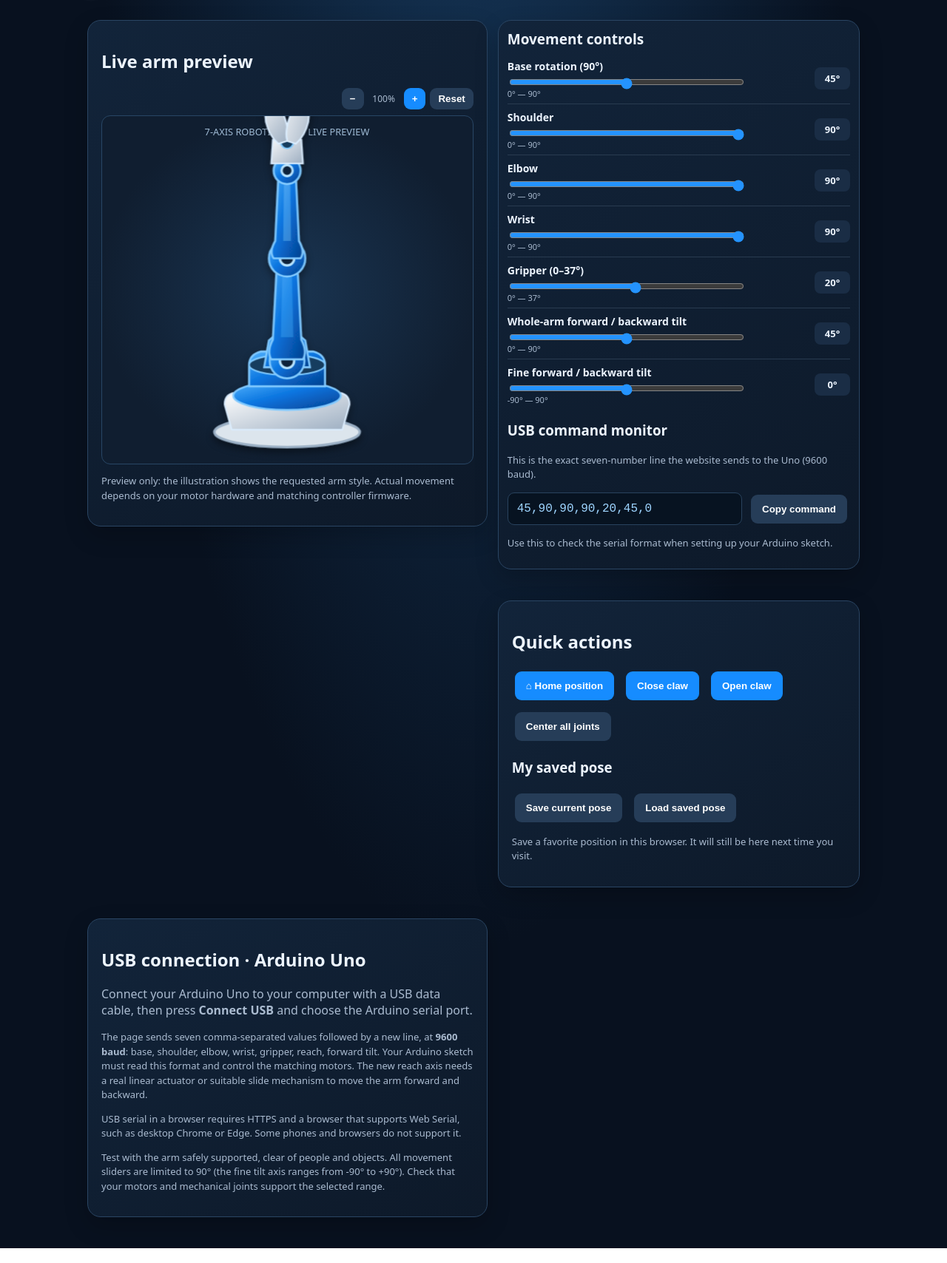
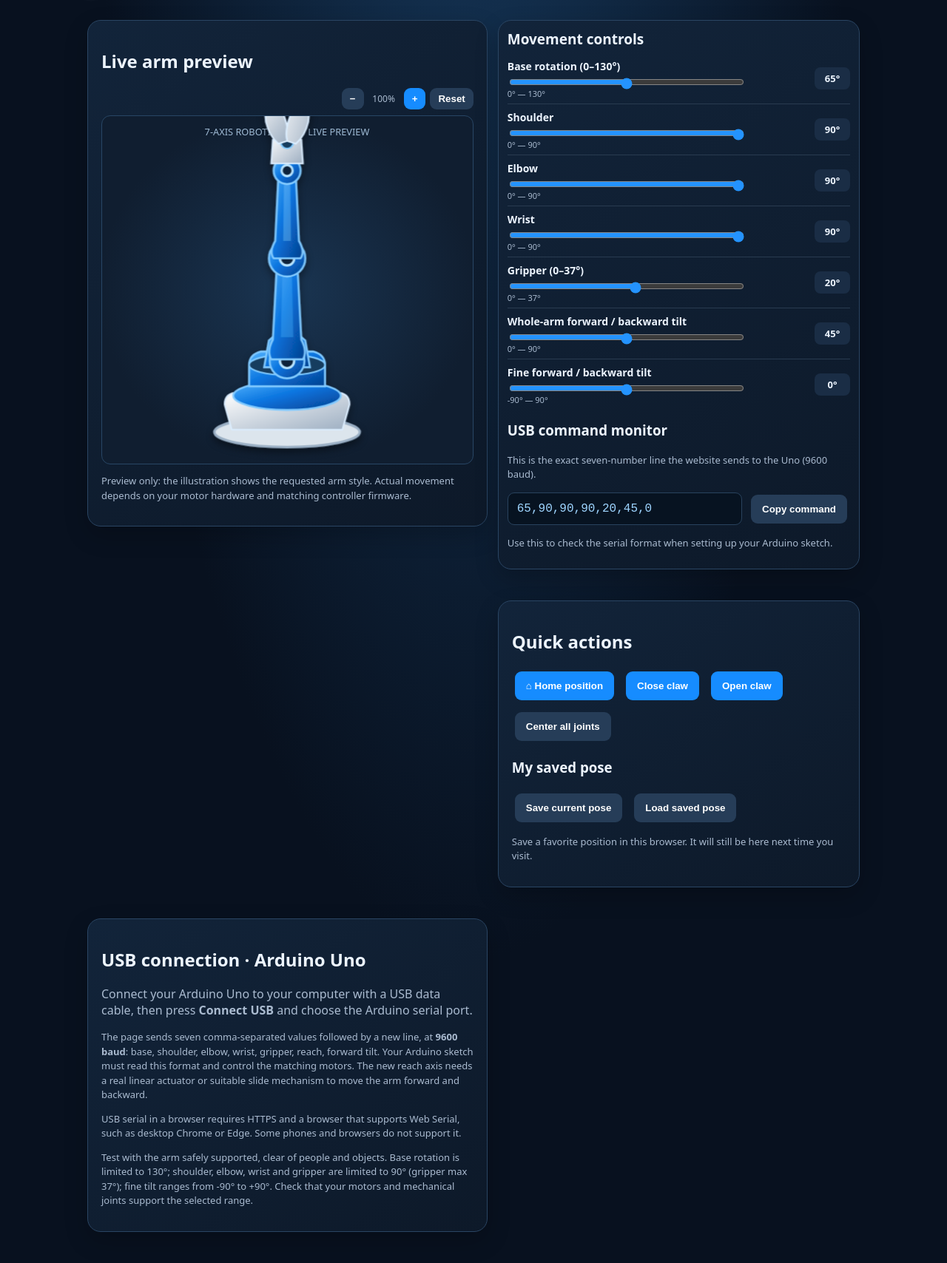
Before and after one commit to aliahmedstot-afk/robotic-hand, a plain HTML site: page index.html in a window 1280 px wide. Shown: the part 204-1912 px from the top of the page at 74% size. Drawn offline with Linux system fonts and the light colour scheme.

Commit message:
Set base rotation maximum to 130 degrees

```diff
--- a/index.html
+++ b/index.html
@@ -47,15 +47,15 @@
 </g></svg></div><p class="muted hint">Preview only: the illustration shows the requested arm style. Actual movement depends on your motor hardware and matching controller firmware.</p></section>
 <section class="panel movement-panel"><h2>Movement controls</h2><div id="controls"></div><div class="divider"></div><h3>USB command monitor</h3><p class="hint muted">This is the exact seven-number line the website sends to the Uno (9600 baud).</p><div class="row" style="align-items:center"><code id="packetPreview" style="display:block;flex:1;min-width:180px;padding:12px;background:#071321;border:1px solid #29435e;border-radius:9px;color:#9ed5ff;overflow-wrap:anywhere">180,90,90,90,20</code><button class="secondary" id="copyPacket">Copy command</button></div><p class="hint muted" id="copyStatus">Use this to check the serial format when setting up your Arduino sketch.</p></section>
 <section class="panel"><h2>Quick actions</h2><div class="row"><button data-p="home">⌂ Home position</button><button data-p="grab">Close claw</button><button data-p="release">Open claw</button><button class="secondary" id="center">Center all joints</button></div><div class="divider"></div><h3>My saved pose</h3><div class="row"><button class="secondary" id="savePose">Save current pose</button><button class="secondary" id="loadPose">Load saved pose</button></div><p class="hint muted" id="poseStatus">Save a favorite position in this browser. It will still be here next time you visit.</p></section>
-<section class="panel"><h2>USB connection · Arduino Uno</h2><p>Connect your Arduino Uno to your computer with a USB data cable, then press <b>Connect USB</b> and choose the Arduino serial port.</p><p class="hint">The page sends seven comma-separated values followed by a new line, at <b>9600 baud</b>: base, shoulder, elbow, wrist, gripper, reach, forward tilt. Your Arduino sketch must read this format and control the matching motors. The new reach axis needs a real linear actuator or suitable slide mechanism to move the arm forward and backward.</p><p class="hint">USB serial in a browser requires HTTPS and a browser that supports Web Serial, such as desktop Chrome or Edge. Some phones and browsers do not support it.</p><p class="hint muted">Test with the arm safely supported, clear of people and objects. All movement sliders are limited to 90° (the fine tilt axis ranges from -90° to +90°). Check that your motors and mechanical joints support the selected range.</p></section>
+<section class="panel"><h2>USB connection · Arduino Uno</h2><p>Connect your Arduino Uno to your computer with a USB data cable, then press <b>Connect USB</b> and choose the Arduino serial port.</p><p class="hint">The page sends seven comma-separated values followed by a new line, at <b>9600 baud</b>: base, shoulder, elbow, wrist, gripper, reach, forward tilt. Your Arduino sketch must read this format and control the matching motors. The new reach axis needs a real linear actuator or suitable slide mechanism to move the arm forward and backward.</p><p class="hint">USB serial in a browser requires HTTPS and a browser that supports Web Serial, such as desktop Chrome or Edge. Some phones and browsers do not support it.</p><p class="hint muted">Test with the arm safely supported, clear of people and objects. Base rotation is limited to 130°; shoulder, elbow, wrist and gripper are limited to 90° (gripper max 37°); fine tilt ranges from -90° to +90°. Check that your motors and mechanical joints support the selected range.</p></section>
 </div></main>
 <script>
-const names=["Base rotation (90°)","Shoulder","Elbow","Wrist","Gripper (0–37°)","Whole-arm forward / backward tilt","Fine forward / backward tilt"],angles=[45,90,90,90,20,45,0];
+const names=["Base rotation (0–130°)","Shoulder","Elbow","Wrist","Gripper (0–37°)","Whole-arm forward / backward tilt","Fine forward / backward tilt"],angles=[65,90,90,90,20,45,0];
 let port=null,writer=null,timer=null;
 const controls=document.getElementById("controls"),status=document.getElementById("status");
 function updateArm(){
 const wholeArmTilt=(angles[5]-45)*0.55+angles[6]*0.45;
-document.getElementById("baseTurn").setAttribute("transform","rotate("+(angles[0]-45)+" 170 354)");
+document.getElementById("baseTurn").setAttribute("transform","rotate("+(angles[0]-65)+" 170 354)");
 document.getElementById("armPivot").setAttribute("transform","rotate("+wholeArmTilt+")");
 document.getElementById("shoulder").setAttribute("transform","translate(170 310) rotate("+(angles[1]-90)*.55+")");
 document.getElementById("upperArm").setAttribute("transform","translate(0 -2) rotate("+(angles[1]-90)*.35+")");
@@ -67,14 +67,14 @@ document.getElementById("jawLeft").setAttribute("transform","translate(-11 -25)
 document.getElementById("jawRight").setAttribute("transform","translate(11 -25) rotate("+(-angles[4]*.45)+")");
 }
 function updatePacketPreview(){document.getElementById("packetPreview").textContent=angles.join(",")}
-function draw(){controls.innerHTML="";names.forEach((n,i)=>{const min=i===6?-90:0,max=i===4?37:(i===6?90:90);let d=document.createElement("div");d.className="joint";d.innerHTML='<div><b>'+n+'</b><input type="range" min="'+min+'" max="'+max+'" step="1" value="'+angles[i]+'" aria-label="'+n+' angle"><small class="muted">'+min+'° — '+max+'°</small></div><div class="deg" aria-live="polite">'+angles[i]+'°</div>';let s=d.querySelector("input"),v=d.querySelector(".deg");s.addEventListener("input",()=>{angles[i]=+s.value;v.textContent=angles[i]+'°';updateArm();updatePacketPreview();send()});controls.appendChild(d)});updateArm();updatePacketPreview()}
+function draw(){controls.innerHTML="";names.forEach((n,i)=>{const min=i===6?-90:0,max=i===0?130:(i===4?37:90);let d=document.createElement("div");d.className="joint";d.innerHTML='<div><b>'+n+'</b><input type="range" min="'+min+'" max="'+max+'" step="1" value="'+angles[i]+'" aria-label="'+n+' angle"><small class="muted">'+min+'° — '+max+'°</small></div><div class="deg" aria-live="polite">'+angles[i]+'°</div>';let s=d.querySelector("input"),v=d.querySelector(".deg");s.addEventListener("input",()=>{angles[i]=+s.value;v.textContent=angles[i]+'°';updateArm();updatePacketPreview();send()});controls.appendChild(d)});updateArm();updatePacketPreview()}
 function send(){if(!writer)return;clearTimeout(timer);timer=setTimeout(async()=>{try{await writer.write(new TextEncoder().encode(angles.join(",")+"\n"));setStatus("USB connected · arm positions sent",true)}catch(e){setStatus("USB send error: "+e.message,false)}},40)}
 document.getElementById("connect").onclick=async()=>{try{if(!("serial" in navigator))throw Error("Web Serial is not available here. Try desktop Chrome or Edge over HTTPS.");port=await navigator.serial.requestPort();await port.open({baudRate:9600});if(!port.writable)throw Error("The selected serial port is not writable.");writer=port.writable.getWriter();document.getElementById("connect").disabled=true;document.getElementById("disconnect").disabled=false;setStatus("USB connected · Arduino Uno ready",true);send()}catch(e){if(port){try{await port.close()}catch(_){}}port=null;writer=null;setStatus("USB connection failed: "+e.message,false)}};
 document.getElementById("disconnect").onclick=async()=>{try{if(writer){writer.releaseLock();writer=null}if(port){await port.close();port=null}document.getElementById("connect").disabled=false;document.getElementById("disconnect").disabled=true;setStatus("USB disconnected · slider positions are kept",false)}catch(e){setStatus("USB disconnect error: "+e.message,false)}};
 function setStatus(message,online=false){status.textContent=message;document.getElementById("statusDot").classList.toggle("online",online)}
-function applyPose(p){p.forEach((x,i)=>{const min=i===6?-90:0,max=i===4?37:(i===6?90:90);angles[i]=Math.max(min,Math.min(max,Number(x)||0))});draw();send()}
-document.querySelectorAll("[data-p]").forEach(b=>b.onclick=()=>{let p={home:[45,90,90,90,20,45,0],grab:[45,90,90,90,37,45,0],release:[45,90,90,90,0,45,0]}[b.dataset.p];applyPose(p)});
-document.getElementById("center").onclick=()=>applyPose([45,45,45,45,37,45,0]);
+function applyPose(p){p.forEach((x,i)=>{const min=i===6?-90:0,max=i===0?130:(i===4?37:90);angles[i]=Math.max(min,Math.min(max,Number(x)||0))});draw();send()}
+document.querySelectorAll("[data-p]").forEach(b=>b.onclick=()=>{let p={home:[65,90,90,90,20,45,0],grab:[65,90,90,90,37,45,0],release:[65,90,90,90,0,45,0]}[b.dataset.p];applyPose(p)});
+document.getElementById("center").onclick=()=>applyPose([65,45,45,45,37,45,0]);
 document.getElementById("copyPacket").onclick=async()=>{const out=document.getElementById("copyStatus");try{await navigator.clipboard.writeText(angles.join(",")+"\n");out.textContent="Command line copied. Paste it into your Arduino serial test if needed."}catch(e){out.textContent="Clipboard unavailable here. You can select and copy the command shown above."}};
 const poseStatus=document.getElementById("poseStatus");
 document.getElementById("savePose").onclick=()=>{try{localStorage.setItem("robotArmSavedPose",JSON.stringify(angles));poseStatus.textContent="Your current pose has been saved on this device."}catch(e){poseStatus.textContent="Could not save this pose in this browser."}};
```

-.-.-

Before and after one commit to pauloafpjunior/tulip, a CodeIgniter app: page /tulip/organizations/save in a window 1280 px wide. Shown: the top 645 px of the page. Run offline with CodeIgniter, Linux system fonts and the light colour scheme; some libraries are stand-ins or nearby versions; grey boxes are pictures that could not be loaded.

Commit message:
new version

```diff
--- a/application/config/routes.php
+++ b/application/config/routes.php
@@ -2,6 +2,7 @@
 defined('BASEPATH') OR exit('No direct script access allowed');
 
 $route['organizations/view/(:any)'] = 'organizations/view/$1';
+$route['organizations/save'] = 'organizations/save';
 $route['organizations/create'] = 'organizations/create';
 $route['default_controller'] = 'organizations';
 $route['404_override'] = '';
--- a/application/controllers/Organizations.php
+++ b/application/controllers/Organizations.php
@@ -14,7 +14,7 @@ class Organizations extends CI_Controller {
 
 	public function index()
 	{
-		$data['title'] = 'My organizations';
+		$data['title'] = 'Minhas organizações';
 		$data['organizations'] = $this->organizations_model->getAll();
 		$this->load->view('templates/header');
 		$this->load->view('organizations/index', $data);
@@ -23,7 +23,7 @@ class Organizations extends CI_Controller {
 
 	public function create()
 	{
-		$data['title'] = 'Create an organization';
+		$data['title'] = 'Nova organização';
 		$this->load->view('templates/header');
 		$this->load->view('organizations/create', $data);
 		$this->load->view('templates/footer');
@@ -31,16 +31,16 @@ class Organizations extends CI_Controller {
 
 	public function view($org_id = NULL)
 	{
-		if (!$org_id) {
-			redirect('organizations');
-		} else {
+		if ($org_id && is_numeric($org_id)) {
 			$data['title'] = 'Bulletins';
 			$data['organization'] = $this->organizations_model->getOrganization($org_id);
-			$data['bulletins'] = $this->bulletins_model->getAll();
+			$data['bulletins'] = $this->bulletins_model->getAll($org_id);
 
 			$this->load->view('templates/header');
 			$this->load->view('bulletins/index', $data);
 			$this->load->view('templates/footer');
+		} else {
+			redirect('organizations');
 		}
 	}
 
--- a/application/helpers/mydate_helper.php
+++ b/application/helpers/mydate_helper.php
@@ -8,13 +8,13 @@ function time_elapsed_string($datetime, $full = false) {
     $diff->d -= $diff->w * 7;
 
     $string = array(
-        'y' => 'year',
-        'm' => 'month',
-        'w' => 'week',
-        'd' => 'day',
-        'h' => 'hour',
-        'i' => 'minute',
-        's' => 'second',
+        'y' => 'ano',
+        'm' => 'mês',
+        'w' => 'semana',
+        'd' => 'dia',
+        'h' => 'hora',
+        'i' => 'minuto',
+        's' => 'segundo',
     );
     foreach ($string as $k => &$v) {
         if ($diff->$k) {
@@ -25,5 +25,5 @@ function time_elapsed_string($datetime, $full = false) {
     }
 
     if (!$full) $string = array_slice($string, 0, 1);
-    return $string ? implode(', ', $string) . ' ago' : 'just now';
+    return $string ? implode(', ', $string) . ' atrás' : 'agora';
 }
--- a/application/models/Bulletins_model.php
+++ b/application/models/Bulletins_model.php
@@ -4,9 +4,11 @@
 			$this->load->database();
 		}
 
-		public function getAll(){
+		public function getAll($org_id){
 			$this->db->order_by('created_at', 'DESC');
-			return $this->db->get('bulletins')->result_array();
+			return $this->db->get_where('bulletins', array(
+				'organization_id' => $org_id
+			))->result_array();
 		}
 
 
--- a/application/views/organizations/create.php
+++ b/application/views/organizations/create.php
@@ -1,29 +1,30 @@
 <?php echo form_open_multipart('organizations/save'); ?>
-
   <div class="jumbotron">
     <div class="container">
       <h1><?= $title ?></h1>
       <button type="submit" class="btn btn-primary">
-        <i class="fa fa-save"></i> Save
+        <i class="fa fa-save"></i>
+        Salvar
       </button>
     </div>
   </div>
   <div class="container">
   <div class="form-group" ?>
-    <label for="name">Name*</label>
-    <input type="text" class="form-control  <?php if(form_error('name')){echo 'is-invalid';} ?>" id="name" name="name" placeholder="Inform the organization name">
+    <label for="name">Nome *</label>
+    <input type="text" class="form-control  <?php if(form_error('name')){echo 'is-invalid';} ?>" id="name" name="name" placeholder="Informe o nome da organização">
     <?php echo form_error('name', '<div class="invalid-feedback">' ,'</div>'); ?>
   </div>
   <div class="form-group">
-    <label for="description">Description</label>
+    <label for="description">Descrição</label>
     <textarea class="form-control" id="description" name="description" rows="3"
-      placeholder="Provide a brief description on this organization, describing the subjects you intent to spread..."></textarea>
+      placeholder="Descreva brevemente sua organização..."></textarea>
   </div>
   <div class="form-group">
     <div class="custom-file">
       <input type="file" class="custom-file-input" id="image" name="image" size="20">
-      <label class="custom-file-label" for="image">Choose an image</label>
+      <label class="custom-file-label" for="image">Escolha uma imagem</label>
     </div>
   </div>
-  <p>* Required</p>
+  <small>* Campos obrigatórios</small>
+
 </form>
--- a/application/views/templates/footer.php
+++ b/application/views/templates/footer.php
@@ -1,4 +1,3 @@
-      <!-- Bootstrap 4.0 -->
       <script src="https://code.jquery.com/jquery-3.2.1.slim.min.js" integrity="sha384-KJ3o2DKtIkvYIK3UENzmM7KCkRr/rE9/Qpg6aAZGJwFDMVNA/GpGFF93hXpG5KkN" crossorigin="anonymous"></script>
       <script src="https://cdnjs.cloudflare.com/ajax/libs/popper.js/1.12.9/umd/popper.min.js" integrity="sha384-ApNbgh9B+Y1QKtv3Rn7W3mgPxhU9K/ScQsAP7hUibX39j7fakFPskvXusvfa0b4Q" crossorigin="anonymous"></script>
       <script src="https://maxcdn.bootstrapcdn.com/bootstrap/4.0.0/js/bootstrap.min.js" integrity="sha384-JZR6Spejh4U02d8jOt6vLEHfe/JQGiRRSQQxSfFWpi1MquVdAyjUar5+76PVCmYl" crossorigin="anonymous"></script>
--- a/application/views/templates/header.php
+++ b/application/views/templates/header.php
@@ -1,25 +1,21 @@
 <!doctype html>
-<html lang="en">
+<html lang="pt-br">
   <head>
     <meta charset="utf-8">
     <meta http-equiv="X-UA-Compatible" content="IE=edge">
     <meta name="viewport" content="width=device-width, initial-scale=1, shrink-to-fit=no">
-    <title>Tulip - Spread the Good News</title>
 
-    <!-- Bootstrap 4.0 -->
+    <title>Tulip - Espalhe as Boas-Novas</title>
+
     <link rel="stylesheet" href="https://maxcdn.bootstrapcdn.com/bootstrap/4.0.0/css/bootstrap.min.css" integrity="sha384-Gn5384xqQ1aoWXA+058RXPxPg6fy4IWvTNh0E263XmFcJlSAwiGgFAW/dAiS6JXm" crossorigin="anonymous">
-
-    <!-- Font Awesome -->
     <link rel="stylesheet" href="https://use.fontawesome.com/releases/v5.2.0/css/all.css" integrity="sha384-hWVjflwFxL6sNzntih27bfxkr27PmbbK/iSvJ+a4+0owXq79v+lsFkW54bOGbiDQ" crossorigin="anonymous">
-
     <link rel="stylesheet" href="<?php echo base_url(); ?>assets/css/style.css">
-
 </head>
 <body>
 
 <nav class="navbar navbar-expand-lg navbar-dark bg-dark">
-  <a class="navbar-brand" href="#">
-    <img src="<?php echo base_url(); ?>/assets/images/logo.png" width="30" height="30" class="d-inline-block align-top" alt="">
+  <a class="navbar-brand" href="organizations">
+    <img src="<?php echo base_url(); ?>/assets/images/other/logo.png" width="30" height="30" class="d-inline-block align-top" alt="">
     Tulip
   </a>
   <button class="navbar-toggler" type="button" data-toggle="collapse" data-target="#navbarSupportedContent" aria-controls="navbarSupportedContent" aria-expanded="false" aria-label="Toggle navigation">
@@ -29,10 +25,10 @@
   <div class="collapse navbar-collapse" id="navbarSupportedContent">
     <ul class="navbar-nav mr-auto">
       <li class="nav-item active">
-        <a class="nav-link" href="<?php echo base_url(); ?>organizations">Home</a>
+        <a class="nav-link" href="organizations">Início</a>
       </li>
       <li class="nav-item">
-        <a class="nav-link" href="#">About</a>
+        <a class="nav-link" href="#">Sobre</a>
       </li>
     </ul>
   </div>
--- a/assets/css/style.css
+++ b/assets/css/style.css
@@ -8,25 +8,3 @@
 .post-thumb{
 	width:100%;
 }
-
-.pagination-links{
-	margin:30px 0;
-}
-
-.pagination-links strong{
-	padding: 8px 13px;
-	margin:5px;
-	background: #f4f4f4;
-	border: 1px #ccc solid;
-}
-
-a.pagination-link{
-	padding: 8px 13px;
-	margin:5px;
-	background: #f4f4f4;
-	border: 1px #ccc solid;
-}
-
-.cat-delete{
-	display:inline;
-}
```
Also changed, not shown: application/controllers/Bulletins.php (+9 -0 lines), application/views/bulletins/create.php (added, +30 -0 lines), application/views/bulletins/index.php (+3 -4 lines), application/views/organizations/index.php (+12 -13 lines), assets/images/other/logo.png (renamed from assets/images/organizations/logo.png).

-.-.-

» **Problem description**
Go through the material and tally every line where "navbar" appears. The number is the whole answer.

» **Completed task**
6